Farmers expecting a bumper summer for Victorian cherries

Stephen Riseborough, director of CherryHill Orchards, says weather has been favourable for bumper year for cherries.
Stephen Riseborough, director of CherryHill Orchards, says weather has been favourable for bumper year for cherries. Photo: Justin McManus

The Victorian cherry season has just begun with farmers predicting a bumper year. "We're up and away," says CherryHill Orchards' director Stephen Riseborough. "It's been raining through the winter, the dams are full and it's looking really good." 

Last year's season was less bountiful. "The drought was tough for everyone and cherries are no exception. They don't like it too dry," says Mr Riseborough. He's hoping kind weather continues throughout harvest, which peaks in December, with crops continuing to ripen into February. 

Mr Riseborough on the CherryHill sorting line.
Mr Riseborough on the CherryHill sorting line. Photo: Justin McManus

"Cherries like gentle weather for harvesting, without extremes of heat or too much rain," he says. "If we get rain, we put in helicopters and fans to dry the fruit to stop it splitting."

CherryHill has farms in Cobram, the Goulburn Valley, Tolmie in the High Country and Wandin East in the Yarra Valley, with 30 different cherry varieties ripening in succession. The first to come in are Merchant, a medium cherry with dark red skin and golden-red flesh. Around Christmas time, larger cherries such as Regina with firm red flesh and juicier Sweet Georgia are more common. 

Pricing is very dynamic, with export markets important. "We love selling into China," says Mr Riseborough. "The Chinese like Australian cherries so we are hopeful we can do good business there."

He's also hopeful of a strong year for pick-your-own cherries, with his family's Wandin East property part of a nine-farm Cherry Trail that spans the Yarra Valley, Upper Goulburn Valley, Macedon Ranges and Mornington Peninsula. 

"It's always popular but I expect demand to be huge this year, especially as Melbourne comes back to the regions," he says. "We have capped ticket numbers and put extra cleaning and distancing measures in place but it's already very safe. We're outdoors and the farms are massive." For those who don't do farmgate, cherries can also be home-delivered.

Cherries always mean summer but Mr Riseborough believes they'll have extra resonance this year. 

Advertisement

"They signal something new and fresh which makes them even more special with lockdown," he says. "I think Victorians are upbeat and Victoria is a great place to be. Cherries are a reflection of that. They're part of that good feeling that we are all getting back to living."

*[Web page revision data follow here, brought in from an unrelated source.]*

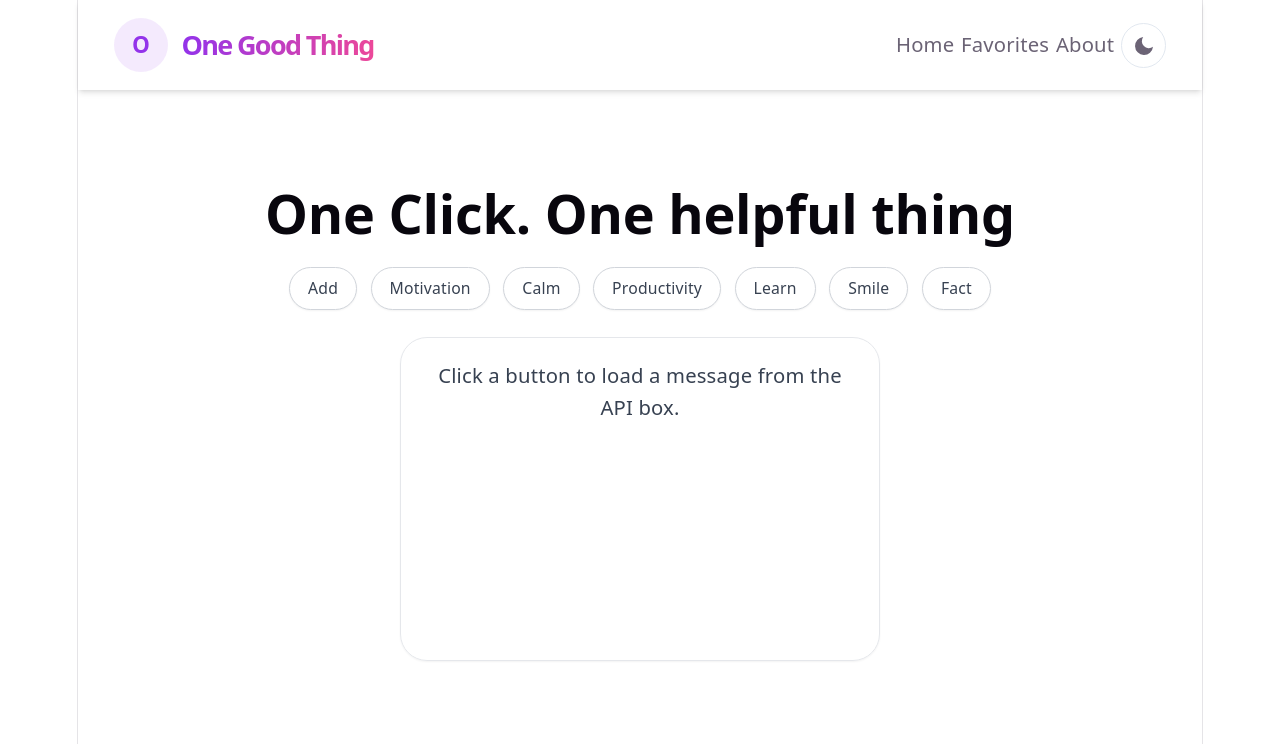
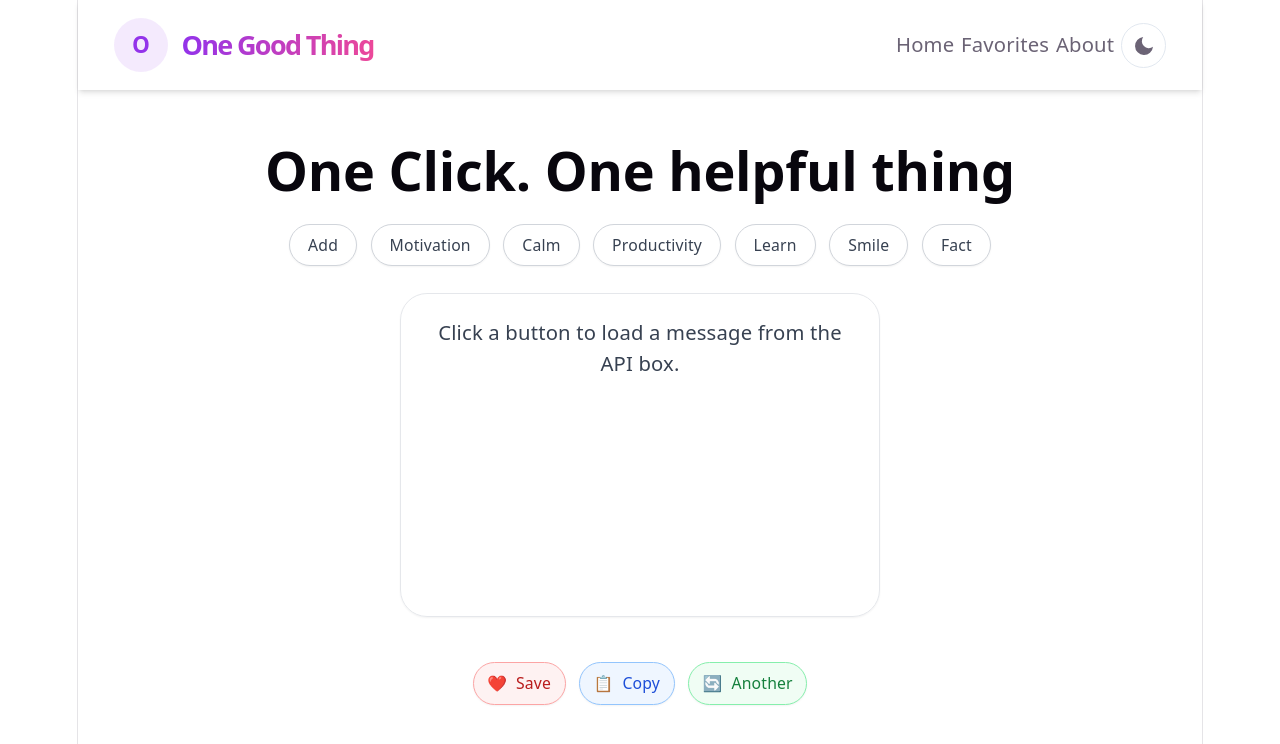
Before and after one commit to preetivadali/one-good-thing, a React (Vite) app: page / in a window 1280 px wide. Shown: the top 744 px of the page. Built offline with nearby package versions, Linux system fonts and the light colour scheme.

Commit message:
Add action buttons below message box

```diff
--- a/src/App.jsx
+++ b/src/App.jsx
@@ -61,6 +61,32 @@ function App() {
             ? "Loading message..."
             : message || "Click a button to load a message from the API box."}
         </div>
+
+        <div className="flex justify-center gap-3 pt-4 flex-nowrap">
+          <button
+            type="button"
+            className="inline-flex items-center gap-2 rounded-full border border-red-300 bg-red-50 px-3 py-2 text-sm font-medium text-red-700 shadow-sm transition hover:bg-red-100 dark:border-red-700 dark:bg-red-900/30 dark:text-red-200"
+          >
+            <span>❤️</span>
+            Save
+          </button>
+
+          <button
+            type="button"
+            className="inline-flex items-center gap-2 rounded-full border border-blue-300 bg-blue-50 px-3 py-2 text-sm font-medium text-blue-700 shadow-sm transition hover:bg-blue-100 dark:border-blue-700 dark:bg-blue-900/30 dark:text-blue-200"
+          >
+            <span>📋</span>
+            Copy
+          </button>
+
+          <button
+            type="button"
+            className="inline-flex items-center gap-2 rounded-full border border-green-300 bg-green-50 px-3 py-2 text-sm font-medium text-green-700 shadow-sm transition hover:bg-green-100 dark:border-green-700 dark:bg-green-900/30 dark:text-green-200"
+          >
+            <span>🔄</span>
+            Another
+          </button>
+        </div>
       </div>
     </>
   );
```
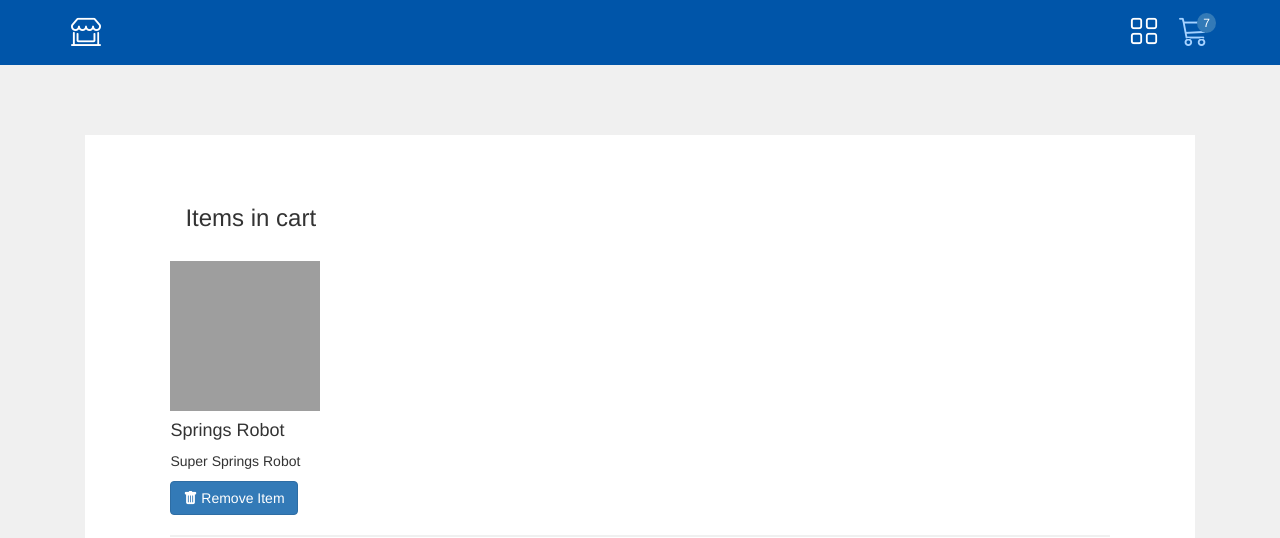
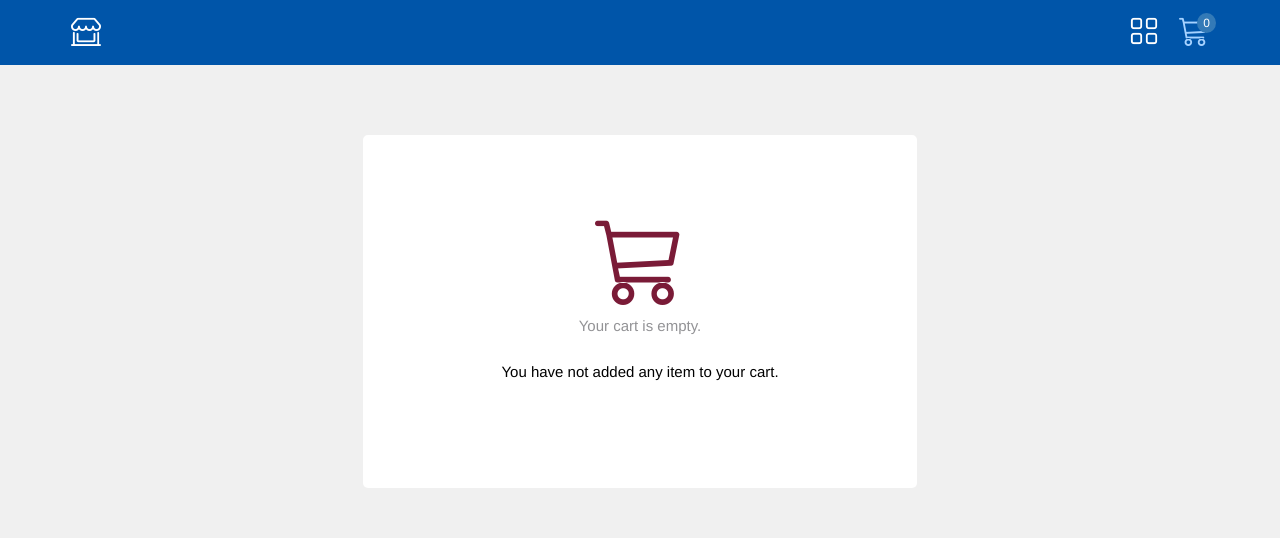
Before and after one commit to mesnuuu/shopping-cart, a React (Vite) app: page /cart in a window 1280 px wide. Shown: the top 538 px of the page. Built offline with nearby package versions, Linux system fonts and the light colour scheme; grey boxes are pictures that could not be loaded.

Commit message:
Displaying Cart products from store

```diff
--- a/src/components/Cart.jsx
+++ b/src/components/Cart.jsx
@@ -1,10 +1,23 @@
 import React, { useState } from 'react'
 import productList from '../data/productList'
 import '../styles/cart.scss'
+import { useSelector, useDispatch } from 'react-redux'
+import cartSlice from '../data/cartSlice'
 
 const Cart = () => {
 
-  const [cartProductData, setCartProductData] = useState(productList.products)
+  // getting cart product ids from store
+  const { cartProductIds } = useSelector((state) => state.cart)
+
+  // filter cart products based on cart ids from store
+  const cartProductData = productList
+                            .products
+                            .filter((product) => cartProductIds.includes(product.id))
+
+  const { removeFromCart, clearAllItems } = cartSlice.actions
+  const dispatch = useDispatch()
+
+  // const [cartProductData, setCartProductData] = useState(productList.products)
 
   return (
 
--- a/src/components/Navbar.jsx
+++ b/src/components/Navbar.jsx
@@ -1,7 +1,11 @@
 import { NavLink } from 'react-router-dom'
 import '../styles/navbar.scss'
+import { useSelector } from 'react-redux'
 
 const Navbar = () => {
+
+  const { cartProductIds } = useSelector((state) => state.cart)
+
   return (
     <nav className="navbar">
       <NavLink to="/" end>
@@ -10,7 +14,7 @@ const Navbar = () => {
 
       <NavLink to="/cart" title="cart" className={({ isActive }) => `${isActive && 'selected'}`}>
         <i className="bi bi-cart3" />
-        <sup className="cart-number">7</sup>
+        <sup className="cart-number">{cartProductIds.length}</sup>
       </NavLink>
 
       <NavLink to="/" className={({ isActive }) => (isActive ? 'selected' : '')} title="products" end>
```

Cherries 101

Choosing

Select firm, bright, shiny cherries.

Storing

Store in a loose bag or airtight container in the fridge and eat within four days.

Eating

Chef Philippa Sibley is a huge fan. "Cherry season is romantic," she says. She loves eating cherries both fresh and cooked. Ms Sibley celebrated the reopening of city restaurant The European by making a Black Forest roulade. 

"I pop the stones from the cherries by hand so they are really juicy and flambe them in cherry brandy," she says. "It's retro and delicious." She's also planning a cherry baklava for her food delivery menu, PSTake3. "Cherries and pistachios are a perfect marriage," she says.

Cherries also work well with savoury dishes. "Smash up a load of cherries, cover in good red wine vinegar and they're amazing with duck," says Ms Sibley. Roast pork can be served with a warm chutney. "You roast apples, cherries, cinnamon, sugar and vinegar to make a hot, chunky pickle," she says. 

Christmas and cherries go together like prawns and a barbie. "We always have a massive bowl of cherries on the table for Christmas," says Ms Sibley. "You just have to. We always have a 'tie the stalk in a knot in your mouth' race too. I am a champion now, but it took me a couple of kilos to work out how to do it."